### [The problem]
Could you copy every line of the data that contains "ainfty"?

### [The data]
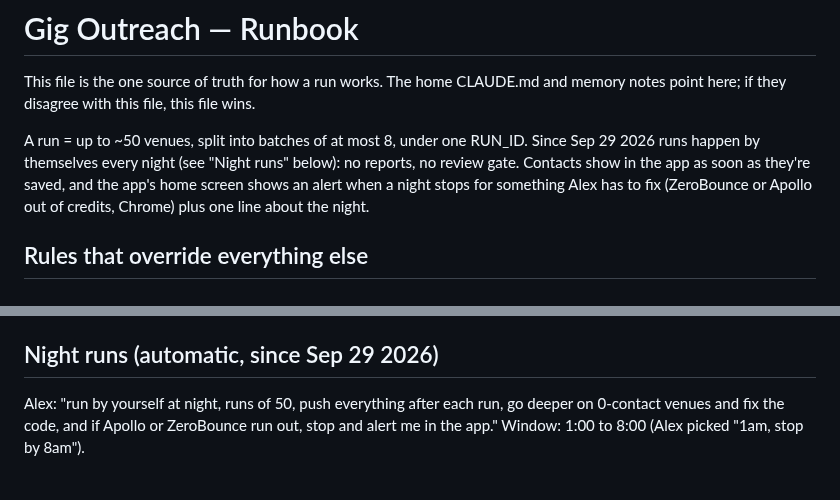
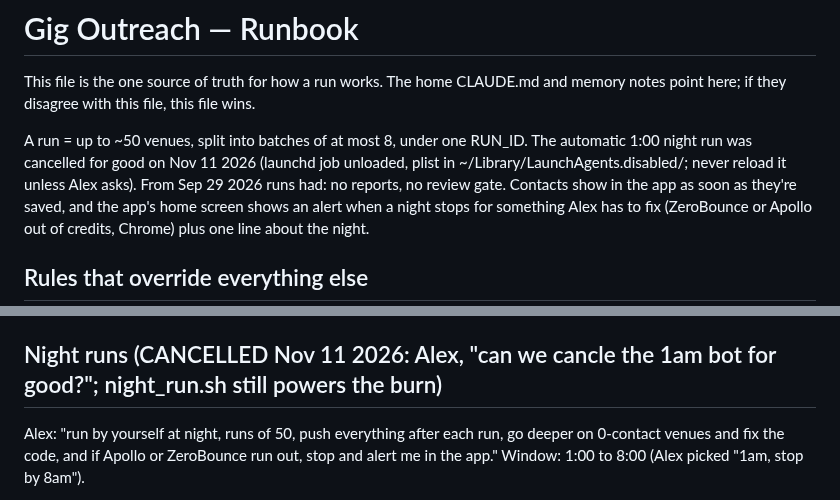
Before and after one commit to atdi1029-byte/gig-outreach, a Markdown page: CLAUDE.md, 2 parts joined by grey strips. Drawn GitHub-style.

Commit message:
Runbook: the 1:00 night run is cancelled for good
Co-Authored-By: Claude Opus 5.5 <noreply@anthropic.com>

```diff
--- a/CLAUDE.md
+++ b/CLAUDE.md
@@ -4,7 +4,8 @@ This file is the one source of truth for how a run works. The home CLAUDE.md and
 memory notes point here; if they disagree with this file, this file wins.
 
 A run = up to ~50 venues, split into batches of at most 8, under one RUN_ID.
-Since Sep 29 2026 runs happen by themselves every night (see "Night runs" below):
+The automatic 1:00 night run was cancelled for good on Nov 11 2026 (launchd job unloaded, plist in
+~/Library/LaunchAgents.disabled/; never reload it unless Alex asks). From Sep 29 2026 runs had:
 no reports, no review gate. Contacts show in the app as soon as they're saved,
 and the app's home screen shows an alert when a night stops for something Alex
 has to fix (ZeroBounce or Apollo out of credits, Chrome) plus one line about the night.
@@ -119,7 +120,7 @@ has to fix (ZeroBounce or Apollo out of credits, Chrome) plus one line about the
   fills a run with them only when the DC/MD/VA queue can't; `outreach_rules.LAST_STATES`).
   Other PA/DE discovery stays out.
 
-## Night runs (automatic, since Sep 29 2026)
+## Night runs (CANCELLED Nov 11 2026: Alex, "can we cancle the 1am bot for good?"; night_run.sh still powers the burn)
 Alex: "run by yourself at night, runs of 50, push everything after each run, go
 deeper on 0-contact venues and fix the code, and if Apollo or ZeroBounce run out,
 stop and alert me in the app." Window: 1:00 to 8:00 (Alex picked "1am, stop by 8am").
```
* * *
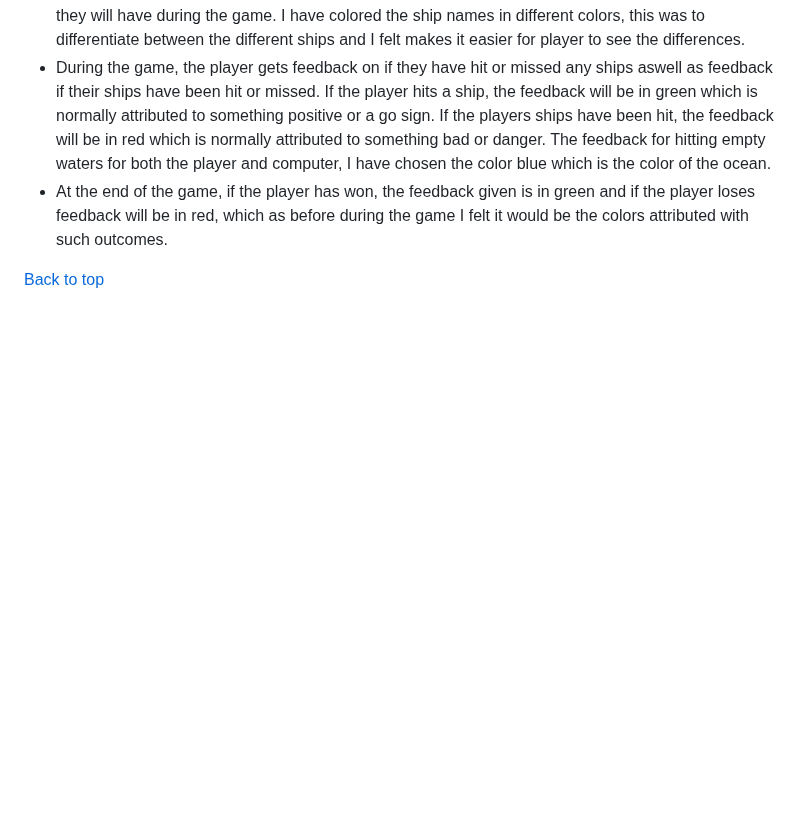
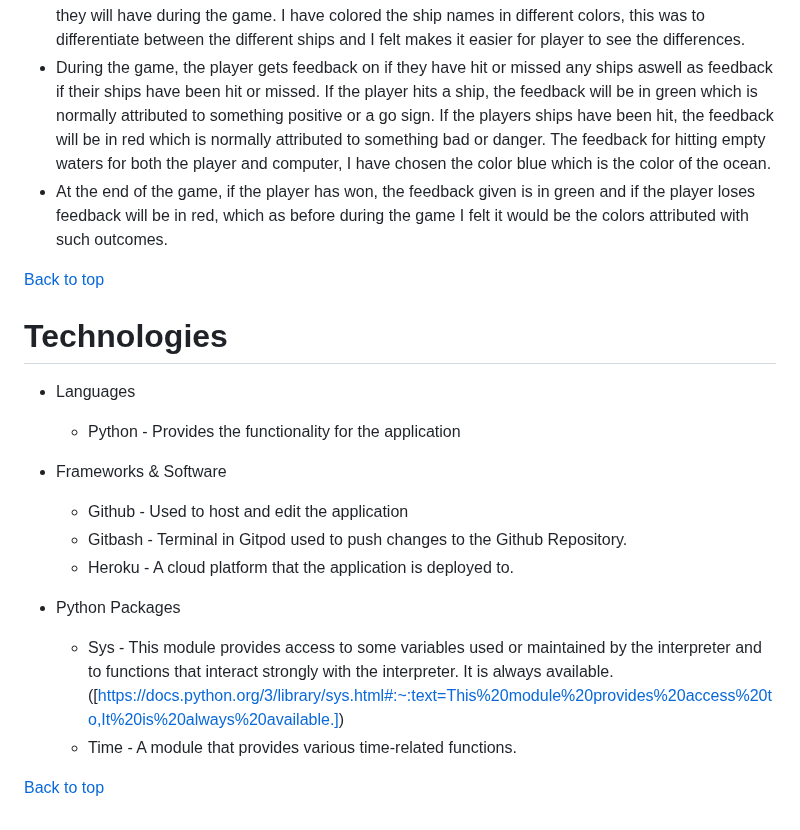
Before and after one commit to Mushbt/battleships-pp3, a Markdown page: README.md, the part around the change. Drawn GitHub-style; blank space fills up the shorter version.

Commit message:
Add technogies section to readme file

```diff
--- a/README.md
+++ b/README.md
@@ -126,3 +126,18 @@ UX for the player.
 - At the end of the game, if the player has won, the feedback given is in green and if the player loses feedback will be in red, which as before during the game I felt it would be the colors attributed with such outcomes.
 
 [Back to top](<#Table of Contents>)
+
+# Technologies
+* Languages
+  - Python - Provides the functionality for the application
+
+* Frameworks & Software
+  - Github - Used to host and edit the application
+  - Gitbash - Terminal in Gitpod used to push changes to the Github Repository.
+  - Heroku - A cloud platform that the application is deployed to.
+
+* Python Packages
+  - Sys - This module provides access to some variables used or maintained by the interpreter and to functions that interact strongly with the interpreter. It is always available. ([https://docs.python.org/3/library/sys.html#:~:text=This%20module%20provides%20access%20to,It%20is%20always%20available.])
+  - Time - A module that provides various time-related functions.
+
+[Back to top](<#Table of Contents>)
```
==
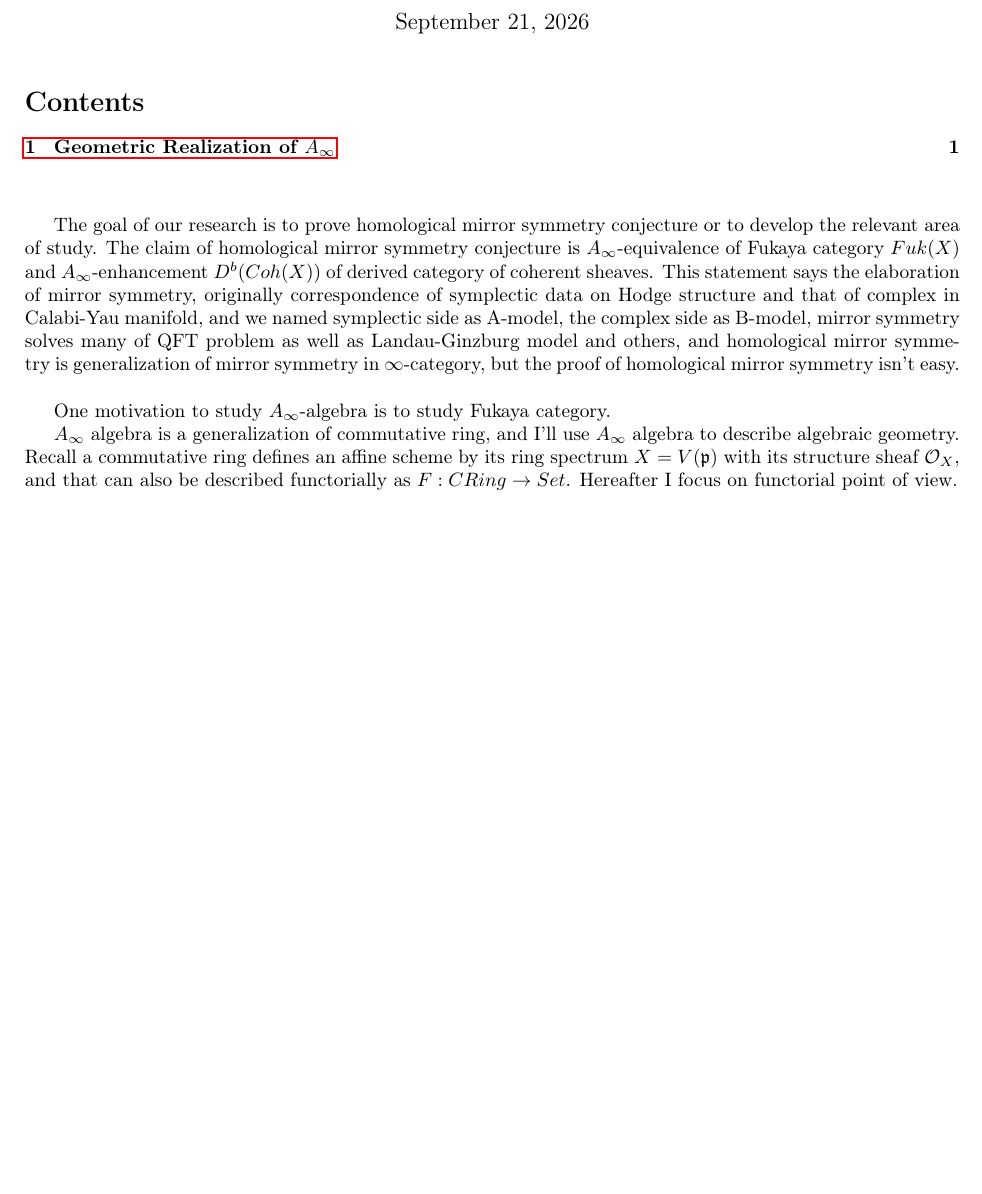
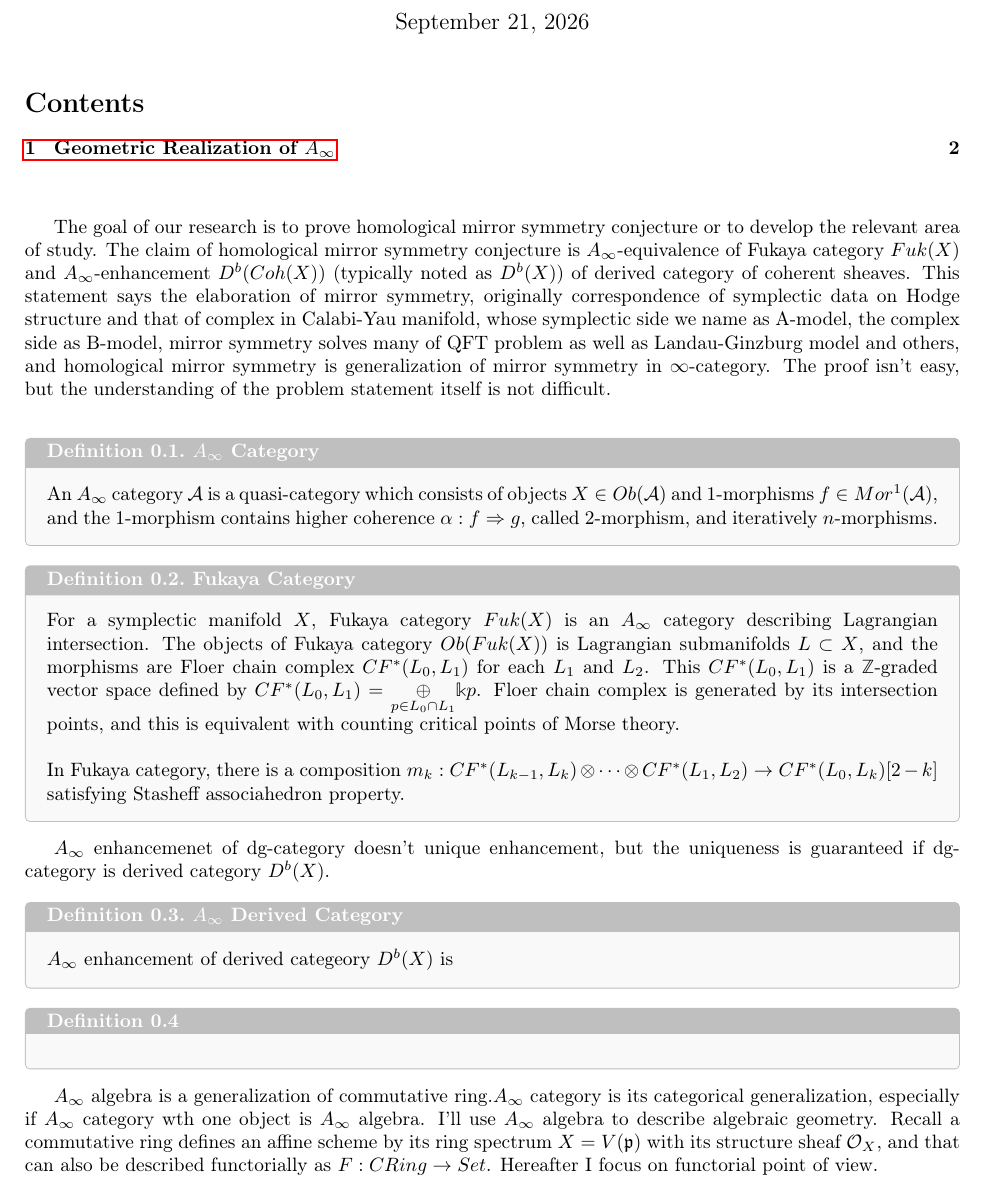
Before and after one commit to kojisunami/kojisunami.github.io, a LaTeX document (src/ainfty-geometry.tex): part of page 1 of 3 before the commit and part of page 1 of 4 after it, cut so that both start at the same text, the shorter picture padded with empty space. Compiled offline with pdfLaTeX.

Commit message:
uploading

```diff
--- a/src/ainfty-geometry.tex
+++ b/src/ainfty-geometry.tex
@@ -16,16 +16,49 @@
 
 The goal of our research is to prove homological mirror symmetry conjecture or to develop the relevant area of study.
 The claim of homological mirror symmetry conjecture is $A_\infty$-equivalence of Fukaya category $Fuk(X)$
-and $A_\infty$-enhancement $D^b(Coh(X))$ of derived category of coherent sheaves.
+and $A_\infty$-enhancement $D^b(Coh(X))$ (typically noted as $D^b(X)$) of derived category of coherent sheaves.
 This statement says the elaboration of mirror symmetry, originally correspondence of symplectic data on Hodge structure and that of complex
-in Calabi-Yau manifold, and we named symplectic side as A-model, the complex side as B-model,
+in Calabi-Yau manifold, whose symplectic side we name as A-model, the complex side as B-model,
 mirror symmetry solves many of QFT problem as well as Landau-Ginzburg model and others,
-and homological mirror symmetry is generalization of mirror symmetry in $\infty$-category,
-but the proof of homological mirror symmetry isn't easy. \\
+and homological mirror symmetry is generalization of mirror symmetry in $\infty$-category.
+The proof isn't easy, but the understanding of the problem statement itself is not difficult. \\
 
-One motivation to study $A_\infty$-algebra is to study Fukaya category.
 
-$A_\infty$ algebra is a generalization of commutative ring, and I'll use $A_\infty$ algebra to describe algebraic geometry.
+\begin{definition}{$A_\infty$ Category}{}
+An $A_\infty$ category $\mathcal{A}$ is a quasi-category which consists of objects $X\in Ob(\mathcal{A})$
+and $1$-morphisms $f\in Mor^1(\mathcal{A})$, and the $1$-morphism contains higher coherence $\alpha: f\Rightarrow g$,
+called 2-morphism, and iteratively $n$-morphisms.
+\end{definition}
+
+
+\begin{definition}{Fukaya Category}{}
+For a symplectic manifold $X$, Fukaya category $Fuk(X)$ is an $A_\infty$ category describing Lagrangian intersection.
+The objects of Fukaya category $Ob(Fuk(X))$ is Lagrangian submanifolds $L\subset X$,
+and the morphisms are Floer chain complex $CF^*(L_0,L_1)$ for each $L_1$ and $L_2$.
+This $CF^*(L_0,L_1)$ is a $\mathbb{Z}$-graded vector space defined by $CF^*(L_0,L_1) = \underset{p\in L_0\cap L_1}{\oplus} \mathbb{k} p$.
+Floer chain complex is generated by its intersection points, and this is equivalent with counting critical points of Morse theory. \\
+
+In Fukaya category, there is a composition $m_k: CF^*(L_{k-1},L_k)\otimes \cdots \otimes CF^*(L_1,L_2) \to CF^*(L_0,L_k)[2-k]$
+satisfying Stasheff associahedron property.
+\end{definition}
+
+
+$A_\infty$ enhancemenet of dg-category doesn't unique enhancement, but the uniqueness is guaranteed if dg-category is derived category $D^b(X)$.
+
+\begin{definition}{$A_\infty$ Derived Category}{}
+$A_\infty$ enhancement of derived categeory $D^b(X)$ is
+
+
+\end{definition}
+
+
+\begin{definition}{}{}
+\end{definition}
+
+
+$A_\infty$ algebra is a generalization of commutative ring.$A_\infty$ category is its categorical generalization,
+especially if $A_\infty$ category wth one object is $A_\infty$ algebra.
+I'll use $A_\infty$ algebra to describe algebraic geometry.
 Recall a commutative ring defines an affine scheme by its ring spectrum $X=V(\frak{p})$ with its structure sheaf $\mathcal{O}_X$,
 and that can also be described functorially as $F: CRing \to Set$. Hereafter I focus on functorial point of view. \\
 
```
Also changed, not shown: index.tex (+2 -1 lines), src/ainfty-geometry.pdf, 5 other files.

### [Final answer]
Before and after one commit to kojisunami/kojisunami.github.io, a LaTeX document (src/ainfty-geometry.tex): part of page 1 of 3 before the commit and part of page 1 of 4 after it, cut so that both start at the same text, the shorter picture padded with empty space. Compiled offline with pdfLaTeX.
--- a/src/ainfty-geometry.tex
+++ b/src/ainfty-geometry.tex
Also changed, not shown: index.tex (+2 -1 lines), src/ainfty-geometry.pdf, 5 other files.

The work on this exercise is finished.